“Pennsylvanians deserve better than the irresponsible brinksmanship they saw over the last few weeks,” Casey said. “I hope this experience will help change the tone in Washington and that members on both sides of the aisle will refocus their efforts on creating jobs and strengthening the economy. I intend to work immediately to push bipartisan legislation to help middle class families like my Small Business Tax Certainty and Growth Act.”
Kelly agreed, saying “The American people deserve and demand a fully functioning government that lives up to its responsibilities.”
“They also rightly demand that their government treat every taxpayer fairly under the law,” Kelly said. “That is what the past several weeks have been all about. That’s why the House acted multiple times to keep the government open in the first place and seized every opportunity to protect Americans from the unfair effects of the president’s health care law along the way.
“While the fight for fairness under Obamacare will endure beyond tonight, Americans can now rest assured that the federal shutdown is over and that a devastating default will not happen. (Wednesday’s) agreement will allow my colleagues and I in Congress to resume the paramount tasks of bolstering job growth, making our outdated tax code fairer and simpler, and finally getting our historically high debt under control. Regardless of the disagreements that persist between the parties and branches here in Washington, it’s time to get back to work and focus on meeting the challenges ahead.”
Thompson said he’s encouraged there is a measure that could get to President Barack Obam’a desk.

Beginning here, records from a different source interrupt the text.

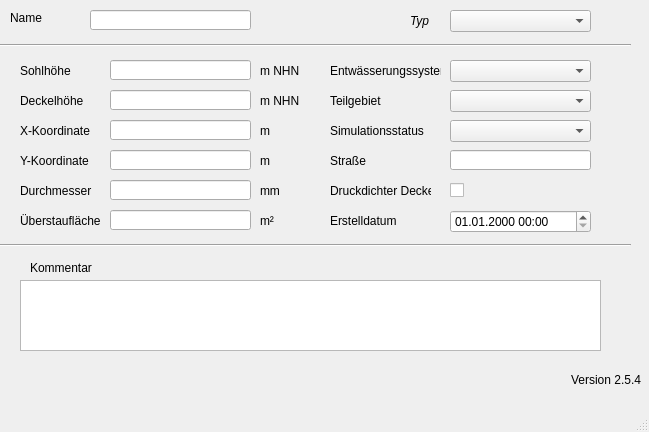
Old version of the form qkan/forms/qkan_schaechte.ui in the repository hoettges/QKan.
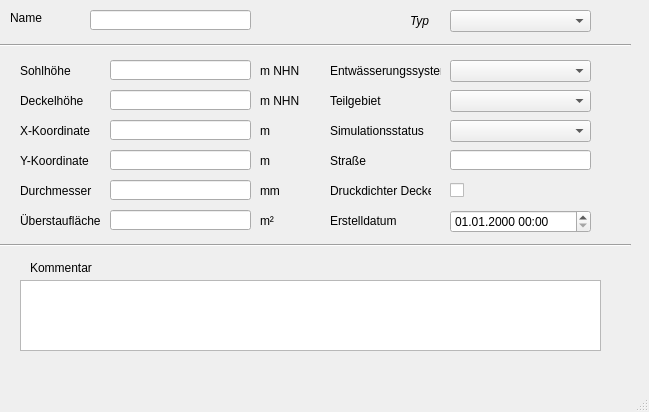
New version of the form. Custom widgets are drawn as their Qt base class.

```diff
--- a/qkan/forms/qkan_schaechte.ui
+++ b/qkan/forms/qkan_schaechte.ui
@@ -10,7 +10,7 @@
     <x>0</x>
     <y>0</y>
     <width>649</width>
-    <height>432</height>
+    <height>412</height>
    </rect>
   </property>
   <property name="windowTitle">
@@ -439,25 +439,6 @@
      </rect>
     </property>
    </widget>
-   <widget class="QLabel" name="lb_version">
-    <property name="geometry">
-     <rect>
-      <x>570</x>
-      <y>370</y>
-      <width>71</width>
-      <height>20</height>
-     </rect>
-    </property>
-    <property name="toolTip">
-     <string>Version QKan Import</string>
-    </property>
-    <property name="text">
-     <string>Version 2.5.4</string>
-    </property>
-    <property name="alignment">
-     <set>Qt::AlignRight|Qt::AlignTrailing|Qt::AlignVCenter</set>
-    </property>
-   </widget>
    <widget class="QComboBox" name="schachttyp">
     <property name="geometry">
      <rect>
```
Left out of the diff: 2 changed lines with no effect on the pictures.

“Washington cannot continue to operate in perpetual crisis-mode,” Thompson said. “While this bill only provides a temporary extension to get us back to the negotiating table, I believe this measure was in the best interest of the country and puts us on track to address the larger budgetary issues, including the fundamental flaws of the president’s health care law.”